> Instructions to follow
Repeat each record below exactly as given.

[[ Task inputs, beginning ]]

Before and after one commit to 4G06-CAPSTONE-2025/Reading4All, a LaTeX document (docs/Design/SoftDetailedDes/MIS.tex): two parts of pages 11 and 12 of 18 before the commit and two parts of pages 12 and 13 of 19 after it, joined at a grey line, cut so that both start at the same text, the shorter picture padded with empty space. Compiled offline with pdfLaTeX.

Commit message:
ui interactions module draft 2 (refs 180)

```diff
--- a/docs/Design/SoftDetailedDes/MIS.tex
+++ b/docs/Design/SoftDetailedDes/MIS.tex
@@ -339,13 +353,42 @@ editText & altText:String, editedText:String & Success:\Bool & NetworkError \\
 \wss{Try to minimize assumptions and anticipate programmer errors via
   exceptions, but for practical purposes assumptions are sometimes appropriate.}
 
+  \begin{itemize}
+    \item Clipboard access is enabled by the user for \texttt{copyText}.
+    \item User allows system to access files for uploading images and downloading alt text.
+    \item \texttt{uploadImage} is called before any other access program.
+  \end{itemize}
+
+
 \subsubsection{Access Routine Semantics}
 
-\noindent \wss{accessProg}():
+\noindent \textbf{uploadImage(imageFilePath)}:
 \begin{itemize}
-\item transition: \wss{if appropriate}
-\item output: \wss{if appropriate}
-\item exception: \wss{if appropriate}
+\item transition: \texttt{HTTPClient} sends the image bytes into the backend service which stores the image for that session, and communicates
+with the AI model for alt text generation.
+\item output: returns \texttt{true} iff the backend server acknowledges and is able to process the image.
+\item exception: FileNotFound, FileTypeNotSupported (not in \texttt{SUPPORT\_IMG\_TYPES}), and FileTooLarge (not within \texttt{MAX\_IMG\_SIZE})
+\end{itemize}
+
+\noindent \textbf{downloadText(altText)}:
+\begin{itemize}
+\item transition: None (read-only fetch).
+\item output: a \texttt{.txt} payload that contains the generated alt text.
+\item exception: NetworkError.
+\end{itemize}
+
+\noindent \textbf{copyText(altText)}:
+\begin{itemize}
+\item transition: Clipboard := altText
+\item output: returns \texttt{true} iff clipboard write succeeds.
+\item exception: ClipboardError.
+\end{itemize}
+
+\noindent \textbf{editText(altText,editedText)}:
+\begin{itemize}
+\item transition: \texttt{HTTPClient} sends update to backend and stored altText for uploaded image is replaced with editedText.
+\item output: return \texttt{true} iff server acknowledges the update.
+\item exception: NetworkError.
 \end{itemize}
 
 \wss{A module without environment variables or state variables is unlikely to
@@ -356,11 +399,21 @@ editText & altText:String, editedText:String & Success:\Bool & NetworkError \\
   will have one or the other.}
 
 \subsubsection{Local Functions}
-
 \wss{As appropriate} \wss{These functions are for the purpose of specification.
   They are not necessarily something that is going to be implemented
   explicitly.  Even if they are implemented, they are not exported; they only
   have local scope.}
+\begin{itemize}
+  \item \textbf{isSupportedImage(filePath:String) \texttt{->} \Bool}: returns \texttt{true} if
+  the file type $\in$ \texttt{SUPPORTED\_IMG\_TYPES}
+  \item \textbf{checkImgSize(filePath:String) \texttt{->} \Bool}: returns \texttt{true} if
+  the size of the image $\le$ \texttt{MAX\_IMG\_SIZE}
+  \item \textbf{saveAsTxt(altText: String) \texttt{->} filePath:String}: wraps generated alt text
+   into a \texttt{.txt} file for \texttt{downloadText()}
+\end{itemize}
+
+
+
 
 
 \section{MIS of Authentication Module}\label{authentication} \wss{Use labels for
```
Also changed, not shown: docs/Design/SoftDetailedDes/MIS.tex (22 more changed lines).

[[ Task inputs, end ]]

> Exercise result
Before and after one commit to 4G06-CAPSTONE-2025/Reading4All, a LaTeX document (docs/Design/SoftDetailedDes/MIS.tex): two parts of pages 11 and 12 of 18 before the commit and two parts of pages 12 and 13 of 19 after it, joined at a grey line, cut so that both start at the same text, the shorter picture padded with empty space. Compiled offline with pdfLaTeX.

Commit message:
ui interactions module draft 2 (refs 180)

```diff
--- a/docs/Design/SoftDetailedDes/MIS.tex
+++ b/docs/Design/SoftDetailedDes/MIS.tex
@@ -339,13 +353,42 @@ editText & altText:String, editedText:String & Success:\Bool & NetworkError \\
 \wss{Try to minimize assumptions and anticipate programmer errors via
   exceptions, but for practical purposes assumptions are sometimes appropriate.}
 
+  \begin{itemize}
+    \item Clipboard access is enabled by the user for \texttt{copyText}.
+    \item User allows system to access files for uploading images and downloading alt text.
+    \item \texttt{uploadImage} is called before any other access program.
+  \end{itemize}
+
+
 \subsubsection{Access Routine Semantics}
 
-\noindent \wss{accessProg}():
+\noindent \textbf{uploadImage(imageFilePath)}:
 \begin{itemize}
-\item transition: \wss{if appropriate}
-\item output: \wss{if appropriate}
-\item exception: \wss{if appropriate}
+\item transition: \texttt{HTTPClient} sends the image bytes into the backend service which stores the image for that session, and communicates
+with the AI model for alt text generation.
+\item output: returns \texttt{true} iff the backend server acknowledges and is able to process the image.
+\item exception: FileNotFound, FileTypeNotSupported (not in \texttt{SUPPORT\_IMG\_TYPES}), and FileTooLarge (not within \texttt{MAX\_IMG\_SIZE})
+\end{itemize}
+
+\noindent \textbf{downloadText(altText)}:
+\begin{itemize}
+\item transition: None (read-only fetch).
+\item output: a \texttt{.txt} payload that contains the generated alt text.
+\item exception: NetworkError.
+\end{itemize}
+
+\noindent \textbf{copyText(altText)}:
+\begin{itemize}
+\item transition: Clipboard := altText
+\item output: returns \texttt{true} iff clipboard write succeeds.
+\item exception: ClipboardError.
+\end{itemize}
+
+\noindent \textbf{editText(altText,editedText)}:
+\begin{itemize}
+\item transition: \texttt{HTTPClient} sends update to backend and stored altText for uploaded image is replaced with editedText.
+\item output: return \texttt{true} iff server acknowledges the update.
+\item exception: NetworkError.
 \end{itemize}
 
 \wss{A module without environment variables or state variables is unlikely to
@@ -356,11 +399,21 @@ editText & altText:String, editedText:String & Success:\Bool & NetworkError \\
   will have one or the other.}
 
 \subsubsection{Local Functions}
-
 \wss{As appropriate} \wss{These functions are for the purpose of specification.
   They are not necessarily something that is going to be implemented
   explicitly.  Even if they are implemented, they are not exported; they only
   have local scope.}
+\begin{itemize}
+  \item \textbf{isSupportedImage(filePath:String) \texttt{->} \Bool}: returns \texttt{true} if
+  the file type $\in$ \texttt{SUPPORTED\_IMG\_TYPES}
+  \item \textbf{checkImgSize(filePath:String) \texttt{->} \Bool}: returns \texttt{true} if
+  the size of the image $\le$ \texttt{MAX\_IMG\_SIZE}
+  \item \textbf{saveAsTxt(altText: String) \texttt{->} filePath:String}: wraps generated alt text
+   into a \texttt{.txt} file for \texttt{downloadText()}
+\end{itemize}
+
+
+
 
 
 \section{MIS of Authentication Module}\label{authentication} \wss{Use labels for
```
Also changed, not shown: docs/Design/SoftDetailedDes/MIS.tex (22 more changed lines).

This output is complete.